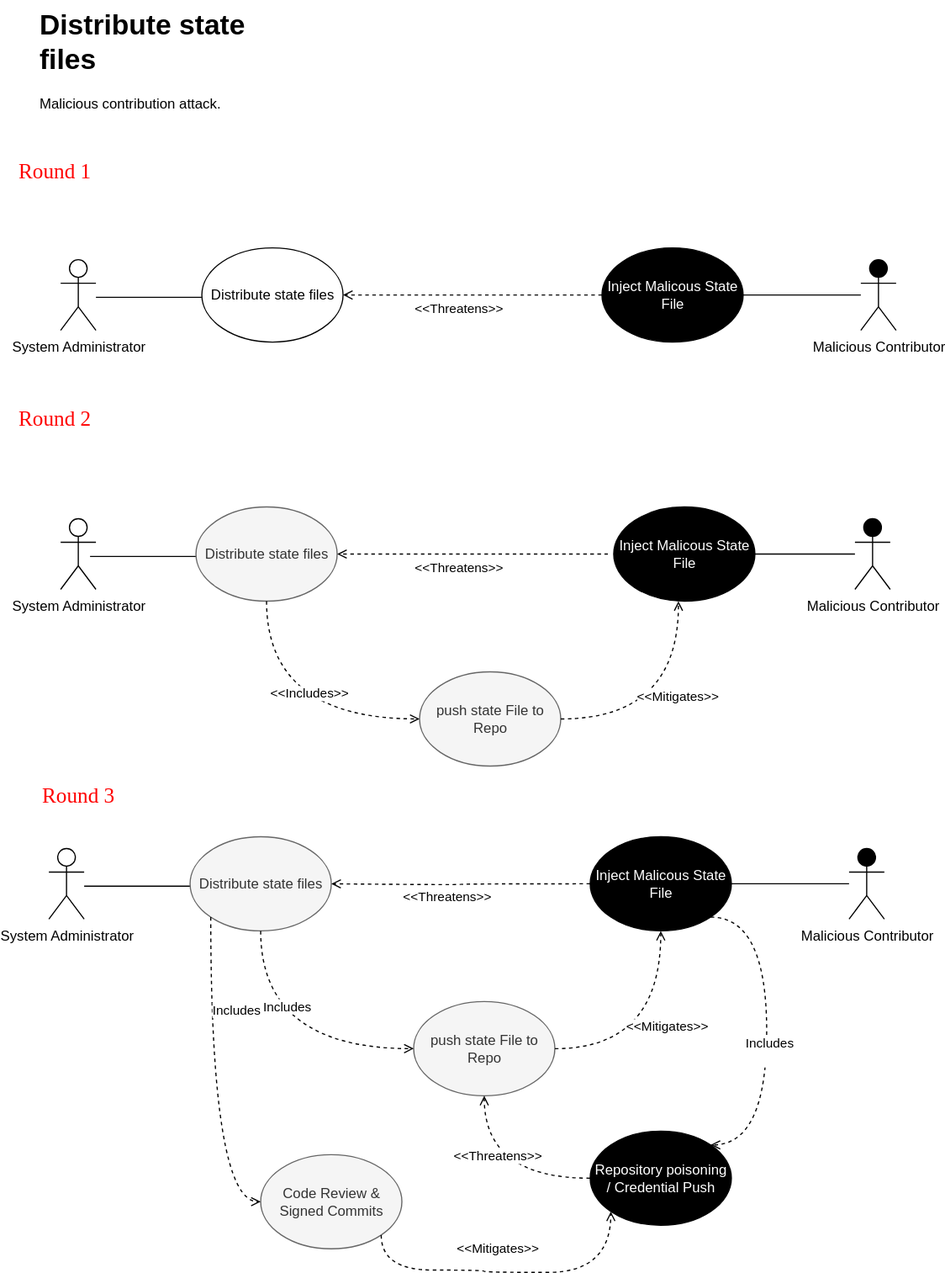
smfarjad/CYBR8420_Team3 keeps this draw.io diagram as use_cases/MisUseCasesV4greyovals.svg. Above is the earlier version. Source tidied: cells renumbered, new cells last; positions are measured from the earlier drawing's top-left corner, leaving out a move shared by most shapes.
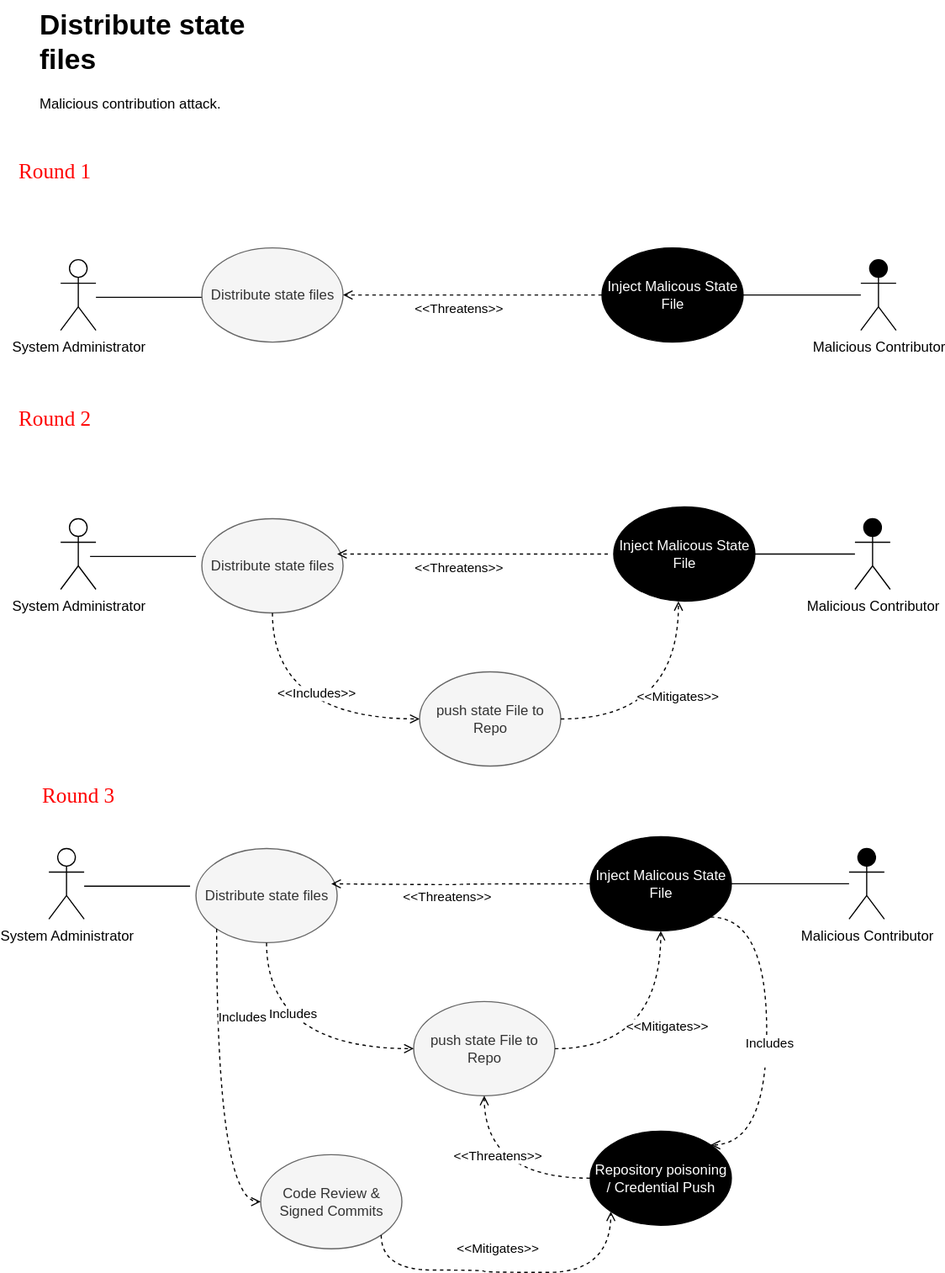
After the change.

What changed in the source:
```diff
@@ -11,7 +11,7 @@
         <mxPoint x="160" y="252" as="targetPoint" />
       </mxGeometry>
     </mxCell>
-    <mxCell id="4" value="Distribute state files" style="ellipse;whiteSpace=wrap;html=1;fillColor=#FFFFFF;" parent="1" vertex="1">
+    <mxCell id="4" value="Distribute state files" style="ellipse;whiteSpace=wrap;html=1;fillColor=#f5f5f5;strokeColor=#666666;fontColor=#333333;" parent="1" vertex="1">
       <mxGeometry x="160" y="210" width="120" height="80" as="geometry" />
     </mxCell>
     <mxCell id="5" style="edgeStyle=orthogonalEdgeStyle;rounded=0;jettySize=auto;html=1;entryX=1;entryY=0.5;entryDx=0;entryDy=0;endArrow=none;endFill=0;" parent="1" edge="1" source="6">
@@ -50,10 +50,10 @@
         <mxPoint x="150" y="752" as="targetPoint" />
       </mxGeometry>
     </mxCell>
-    <mxCell id="14" value="Distribute state files" style="ellipse;whiteSpace=wrap;html=1;fillColor=#f5f5f5;fontColor=#333333;strokeColor=#666666;" parent="1" vertex="1">
-      <mxGeometry x="150" y="710" width="120" height="80" as="geometry" />
+    <mxCell id="14" value="Distribute state files" style="ellipse;whiteSpace=wrap;html=1;fillColor=#f5f5f5;strokeColor=#666666;fontColor=#333333;" parent="1" vertex="1">
+      <mxGeometry x="155" y="720" width="120" height="80" as="geometry" />
     </mxCell>
-    <mxCell id="15" value="push state File to Repo" style="ellipse;whiteSpace=wrap;html=1;fillColor=#f5f5f5;fontColor=#333333;strokeColor=#666666;" parent="1" vertex="1">
+    <mxCell id="15" value="push state File to Repo" style="ellipse;whiteSpace=wrap;html=1;fillColor=#f5f5f5;strokeColor=#666666;fontColor=#333333;" parent="1" vertex="1">
       <mxGeometry x="340" y="850" width="120" height="80" as="geometry" />
     </mxCell>
     <mxCell id="16" style="endArrow=open;dashed=1;html=1;entryX=0;entryY=0.5;entryDx=0;entryDy=0;edgeStyle=orthogonalEdgeStyle;curved=1;endFill=0;strokeWidth=1;exitX=0.5;exitY=1;exitDx=0;exitDy=0;" parent="1" edge="1" source="14" target="15">
@@ -107,10 +107,10 @@
         <mxPoint x="155" y="472" as="targetPoint" />
       </mxGeometry>
     </mxCell>
-    <mxCell id="28" value="Distribute state files" style="ellipse;whiteSpace=wrap;html=1;fillColor=#f5f5f5;fontColor=#333333;strokeColor=#666666;" parent="1" vertex="1">
-      <mxGeometry x="155" y="430" width="120" height="80" as="geometry" />
+    <mxCell id="28" value="Distribute state files" style="ellipse;whiteSpace=wrap;html=1;fillColor=#f5f5f5;strokeColor=#666666;fontColor=#333333;" parent="1" vertex="1">
+      <mxGeometry x="160" y="440" width="120" height="80" as="geometry" />
     </mxCell>
-    <mxCell id="29" value="push state File to Repo" style="ellipse;whiteSpace=wrap;html=1;fillColor=#f5f5f5;fontColor=#333333;strokeColor=#666666;" parent="1" vertex="1">
+    <mxCell id="29" value="push state File to Repo" style="ellipse;whiteSpace=wrap;html=1;fillColor=#f5f5f5;strokeColor=#666666;fontColor=#333333;" parent="1" vertex="1">
       <mxGeometry x="345" y="570" width="120" height="80" as="geometry" />
     </mxCell>
     <mxCell id="30" style="endArrow=open;dashed=1;html=1;entryX=0;entryY=0.5;entryDx=0;entryDy=0;edgeStyle=orthogonalEdgeStyle;curved=1;endFill=0;strokeWidth=1;exitX=0.5;exitY=1;exitDx=0;exitDy=0;" parent="1" edge="1" source="28" target="29">
@@ -154,7 +154,7 @@
     <mxCell id="39" value="&lt;font face=&quot;Times New Roman&quot; style=&quot;color: rgb(255, 0, 0); font-size: 18px;&quot;&gt;Round 3&lt;/font&gt;" style="text;html=1;align=center;verticalAlign=middle;whiteSpace=wrap;rounded=0;" parent="1" vertex="1">
       <mxGeometry x="20" y="660" width="70" height="30" as="geometry" />
     </mxCell>
-    <mxCell id="40" value="Code Review &amp;amp; Signed Commits" style="ellipse;whiteSpace=wrap;html=1;fillColor=#f5f5f5;fontColor=#333333;strokeColor=#666666;" parent="1" vertex="1">
+    <mxCell id="40" value="Code Review &amp;amp; Signed Commits" style="ellipse;whiteSpace=wrap;html=1;fillColor=#f5f5f5;strokeColor=#666666;fontColor=#333333;" parent="1" vertex="1">
       <mxGeometry x="210" y="980" width="120" height="80" as="geometry" />
     </mxCell>
     <mxCell id="41" value="Repository poisoning / Credential Push" style="ellipse;whiteSpace=wrap;html=1;fillColor=#000000;fontColor=#FFFFFF;" parent="1" vertex="1">
```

To do:
Output each entry shown above exactly as it stands, with all pictures removed.

Output:
smfarjad/CYBR8420_Team3 keeps this draw.io diagram as use_cases/MisUseCasesV4greyovals.svg. Above is the earlier version. Source tidied: cells renumbered, new cells last; positions are measured from the earlier drawing's top-left corner, leaving out a move shared by most shapes.
After the change.

What changed in the source:
```diff
@@ -11,7 +11,7 @@
         <mxPoint x="160" y="252" as="targetPoint" />
       </mxGeometry>
     </mxCell>
-    <mxCell id="4" value="Distribute state files" style="ellipse;whiteSpace=wrap;html=1;fillColor=#FFFFFF;" parent="1" vertex="1">
+    <mxCell id="4" value="Distribute state files" style="ellipse;whiteSpace=wrap;html=1;fillColor=#f5f5f5;strokeColor=#666666;fontColor=#333333;" parent="1" vertex="1">
       <mxGeometry x="160" y="210" width="120" height="80" as="geometry" />
     </mxCell>
     <mxCell id="5" style="edgeStyle=orthogonalEdgeStyle;rounded=0;jettySize=auto;html=1;entryX=1;entryY=0.5;entryDx=0;entryDy=0;endArrow=none;endFill=0;" parent="1" edge="1" source="6">
@@ -50,10 +50,10 @@
         <mxPoint x="150" y="752" as="targetPoint" />
       </mxGeometry>
     </mxCell>
-    <mxCell id="14" value="Distribute state files" style="ellipse;whiteSpace=wrap;html=1;fillColor=#f5f5f5;fontColor=#333333;strokeColor=#666666;" parent="1" vertex="1">
-      <mxGeometry x="150" y="710" width="120" height="80" as="geometry" />
+    <mxCell id="14" value="Distribute state files" style="ellipse;whiteSpace=wrap;html=1;fillColor=#f5f5f5;strokeColor=#666666;fontColor=#333333;" parent="1" vertex="1">
+      <mxGeometry x="155" y="720" width="120" height="80" as="geometry" />
     </mxCell>
-    <mxCell id="15" value="push state File to Repo" style="ellipse;whiteSpace=wrap;html=1;fillColor=#f5f5f5;fontColor=#333333;strokeColor=#666666;" parent="1" vertex="1">
+    <mxCell id="15" value="push state File to Repo" style="ellipse;whiteSpace=wrap;html=1;fillColor=#f5f5f5;strokeColor=#666666;fontColor=#333333;" parent="1" vertex="1">
       <mxGeometry x="340" y="850" width="120" height="80" as="geometry" />
     </mxCell>
     <mxCell id="16" style="endArrow=open;dashed=1;html=1;entryX=0;entryY=0.5;entryDx=0;entryDy=0;edgeStyle=orthogonalEdgeStyle;curved=1;endFill=0;strokeWidth=1;exitX=0.5;exitY=1;exitDx=0;exitDy=0;" parent="1" edge="1" source="14" target="15">
@@ -107,10 +107,10 @@
         <mxPoint x="155" y="472" as="targetPoint" />
       </mxGeometry>
     </mxCell>
-    <mxCell id="28" value="Distribute state files" style="ellipse;whiteSpace=wrap;html=1;fillColor=#f5f5f5;fontColor=#333333;strokeColor=#666666;" parent="1" vertex="1">
-      <mxGeometry x="155" y="430" width="120" height="80" as="geometry" />
+    <mxCell id="28" value="Distribute state files" style="ellipse;whiteSpace=wrap;html=1;fillColor=#f5f5f5;strokeColor=#666666;fontColor=#333333;" parent="1" vertex="1">
+      <mxGeometry x="160" y="440" width="120" height="80" as="geometry" />
     </mxCell>
-    <mxCell id="29" value="push state File to Repo" style="ellipse;whiteSpace=wrap;html=1;fillColor=#f5f5f5;fontColor=#333333;strokeColor=#666666;" parent="1" vertex="1">
+    <mxCell id="29" value="push state File to Repo" style="ellipse;whiteSpace=wrap;html=1;fillColor=#f5f5f5;strokeColor=#666666;fontColor=#333333;" parent="1" vertex="1">
       <mxGeometry x="345" y="570" width="120" height="80" as="geometry" />
     </mxCell>
     <mxCell id="30" style="endArrow=open;dashed=1;html=1;entryX=0;entryY=0.5;entryDx=0;entryDy=0;edgeStyle=orthogonalEdgeStyle;curved=1;endFill=0;strokeWidth=1;exitX=0.5;exitY=1;exitDx=0;exitDy=0;" parent="1" edge="1" source="28" target="29">
@@ -154,7 +154,7 @@
     <mxCell id="39" value="&lt;font face=&quot;Times New Roman&quot; style=&quot;color: rgb(255, 0, 0); font-size: 18px;&quot;&gt;Round 3&lt;/font&gt;" style="text;html=1;align=center;verticalAlign=middle;whiteSpace=wrap;rounded=0;" parent="1" vertex="1">
       <mxGeometry x="20" y="660" width="70" height="30" as="geometry" />
     </mxCell>
-    <mxCell id="40" value="Code Review &amp;amp; Signed Commits" style="ellipse;whiteSpace=wrap;html=1;fillColor=#f5f5f5;fontColor=#333333;strokeColor=#666666;" parent="1" vertex="1">
+    <mxCell id="40" value="Code Review &amp;amp; Signed Commits" style="ellipse;whiteSpace=wrap;html=1;fillColor=#f5f5f5;strokeColor=#666666;fontColor=#333333;" parent="1" vertex="1">
       <mxGeometry x="210" y="980" width="120" height="80" as="geometry" />
     </mxCell>
     <mxCell id="41" value="Repository poisoning / Credential Push" style="ellipse;whiteSpace=wrap;html=1;fillColor=#000000;fontColor=#FFFFFF;" parent="1" vertex="1">
```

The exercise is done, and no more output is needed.